The Changwon plant produces approximately 1.3 million units of EPS annually. The production process includes 23 stages, from component assembly to vibration and noise inspection.

Since EPS directly impacts steering performance and safety through the steering wheel, meticulous quality checks are essential. Noise inspections are conducted by connecting actual power to the EPS. The sound generated by the rotating motor creates a consistent waveform, which the AI analyzes to identify deviations or anomalies.

Previously, suspect defective products below a certain threshold were initially filtered by an automated system after assembly, followed by manual re-evaluation by specialists. To enhance quality competitiveness, Hyundai Mobis collaborated for about a year with on-site engineers, production technology experts, and AI specialists holding advanced degrees to gather and analyze data, successfully developing Acoustic AI. This system can now distinguish defective products and their causes.
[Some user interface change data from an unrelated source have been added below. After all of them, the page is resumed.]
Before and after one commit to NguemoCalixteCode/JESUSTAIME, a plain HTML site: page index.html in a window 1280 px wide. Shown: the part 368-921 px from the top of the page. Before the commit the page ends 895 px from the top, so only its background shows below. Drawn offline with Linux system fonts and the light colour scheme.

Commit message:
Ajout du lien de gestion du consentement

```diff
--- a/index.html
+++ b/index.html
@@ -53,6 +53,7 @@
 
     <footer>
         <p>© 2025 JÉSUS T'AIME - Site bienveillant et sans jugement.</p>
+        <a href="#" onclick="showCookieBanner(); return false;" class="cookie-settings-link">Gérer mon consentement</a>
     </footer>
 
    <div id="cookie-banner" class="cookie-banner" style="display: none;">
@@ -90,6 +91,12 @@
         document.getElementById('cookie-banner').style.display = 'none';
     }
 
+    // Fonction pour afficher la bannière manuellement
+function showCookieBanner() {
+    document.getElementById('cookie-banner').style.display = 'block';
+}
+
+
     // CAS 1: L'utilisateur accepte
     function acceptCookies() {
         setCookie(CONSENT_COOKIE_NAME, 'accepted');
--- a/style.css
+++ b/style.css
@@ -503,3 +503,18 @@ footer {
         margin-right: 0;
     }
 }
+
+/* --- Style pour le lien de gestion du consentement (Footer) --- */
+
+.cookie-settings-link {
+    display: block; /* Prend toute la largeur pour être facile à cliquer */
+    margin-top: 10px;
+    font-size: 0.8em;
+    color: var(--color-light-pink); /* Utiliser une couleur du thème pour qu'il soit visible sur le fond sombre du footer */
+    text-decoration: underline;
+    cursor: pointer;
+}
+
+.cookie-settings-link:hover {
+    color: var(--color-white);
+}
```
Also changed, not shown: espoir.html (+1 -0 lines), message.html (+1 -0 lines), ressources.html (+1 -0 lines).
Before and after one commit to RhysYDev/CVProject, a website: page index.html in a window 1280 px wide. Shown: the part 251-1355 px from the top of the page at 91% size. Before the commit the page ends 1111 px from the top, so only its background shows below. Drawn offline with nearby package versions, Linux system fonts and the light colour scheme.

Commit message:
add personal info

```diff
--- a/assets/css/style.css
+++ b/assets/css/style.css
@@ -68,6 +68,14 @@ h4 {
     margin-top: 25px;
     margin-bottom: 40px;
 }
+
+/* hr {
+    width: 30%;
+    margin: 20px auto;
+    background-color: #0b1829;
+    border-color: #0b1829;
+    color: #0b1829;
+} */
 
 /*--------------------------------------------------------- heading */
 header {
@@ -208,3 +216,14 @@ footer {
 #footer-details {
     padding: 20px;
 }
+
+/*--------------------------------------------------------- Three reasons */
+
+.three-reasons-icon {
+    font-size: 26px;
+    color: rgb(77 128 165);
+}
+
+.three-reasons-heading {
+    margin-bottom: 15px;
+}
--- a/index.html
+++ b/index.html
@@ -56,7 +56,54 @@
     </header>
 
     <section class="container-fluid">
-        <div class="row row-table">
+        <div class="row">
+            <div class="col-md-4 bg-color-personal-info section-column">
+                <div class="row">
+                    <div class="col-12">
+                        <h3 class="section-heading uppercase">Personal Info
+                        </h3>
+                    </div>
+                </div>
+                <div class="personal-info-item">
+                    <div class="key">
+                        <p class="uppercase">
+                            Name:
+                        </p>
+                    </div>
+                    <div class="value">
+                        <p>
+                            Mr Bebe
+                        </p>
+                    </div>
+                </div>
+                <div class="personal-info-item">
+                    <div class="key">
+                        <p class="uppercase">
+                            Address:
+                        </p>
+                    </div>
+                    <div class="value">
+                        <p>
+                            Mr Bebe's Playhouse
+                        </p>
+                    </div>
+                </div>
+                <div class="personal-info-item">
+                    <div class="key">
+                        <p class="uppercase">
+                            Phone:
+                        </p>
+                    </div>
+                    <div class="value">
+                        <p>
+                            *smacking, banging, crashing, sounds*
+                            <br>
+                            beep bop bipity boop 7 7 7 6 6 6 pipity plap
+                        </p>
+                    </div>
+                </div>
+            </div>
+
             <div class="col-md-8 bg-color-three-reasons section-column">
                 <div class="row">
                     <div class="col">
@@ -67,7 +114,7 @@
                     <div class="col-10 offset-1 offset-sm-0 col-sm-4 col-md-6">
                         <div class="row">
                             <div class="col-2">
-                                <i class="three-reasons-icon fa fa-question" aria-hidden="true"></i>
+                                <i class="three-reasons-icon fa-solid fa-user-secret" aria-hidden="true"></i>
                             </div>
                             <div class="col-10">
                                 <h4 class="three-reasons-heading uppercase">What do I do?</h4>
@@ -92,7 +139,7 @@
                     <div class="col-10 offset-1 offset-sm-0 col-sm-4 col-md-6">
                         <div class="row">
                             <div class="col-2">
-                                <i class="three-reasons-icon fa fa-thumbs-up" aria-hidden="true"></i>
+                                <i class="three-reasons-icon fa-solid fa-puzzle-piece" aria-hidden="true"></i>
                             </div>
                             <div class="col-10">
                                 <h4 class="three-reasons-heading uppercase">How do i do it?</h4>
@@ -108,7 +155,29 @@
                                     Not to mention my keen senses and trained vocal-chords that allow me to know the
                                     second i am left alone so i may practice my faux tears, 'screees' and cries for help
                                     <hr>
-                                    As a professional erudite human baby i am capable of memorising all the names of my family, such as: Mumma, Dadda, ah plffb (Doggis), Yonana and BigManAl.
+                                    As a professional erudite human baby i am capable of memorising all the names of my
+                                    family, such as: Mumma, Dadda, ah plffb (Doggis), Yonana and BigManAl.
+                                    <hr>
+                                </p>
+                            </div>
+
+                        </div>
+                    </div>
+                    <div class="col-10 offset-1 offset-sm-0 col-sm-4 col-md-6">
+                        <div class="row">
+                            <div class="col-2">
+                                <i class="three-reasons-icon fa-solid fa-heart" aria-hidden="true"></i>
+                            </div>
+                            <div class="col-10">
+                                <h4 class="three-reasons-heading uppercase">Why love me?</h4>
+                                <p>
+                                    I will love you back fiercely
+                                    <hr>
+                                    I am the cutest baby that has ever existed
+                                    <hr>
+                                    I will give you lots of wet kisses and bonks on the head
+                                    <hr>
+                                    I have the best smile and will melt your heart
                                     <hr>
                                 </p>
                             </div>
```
Hyundai Mobis plans to validate and expand the application of Acoustic AI. In the manufacturing sector, the company aims to continuously collect meaningful data through its pioneering Acoustic AI and develop proprietary AI models based on this data. The accuracy of this trained AI is expected to improve further, the company says.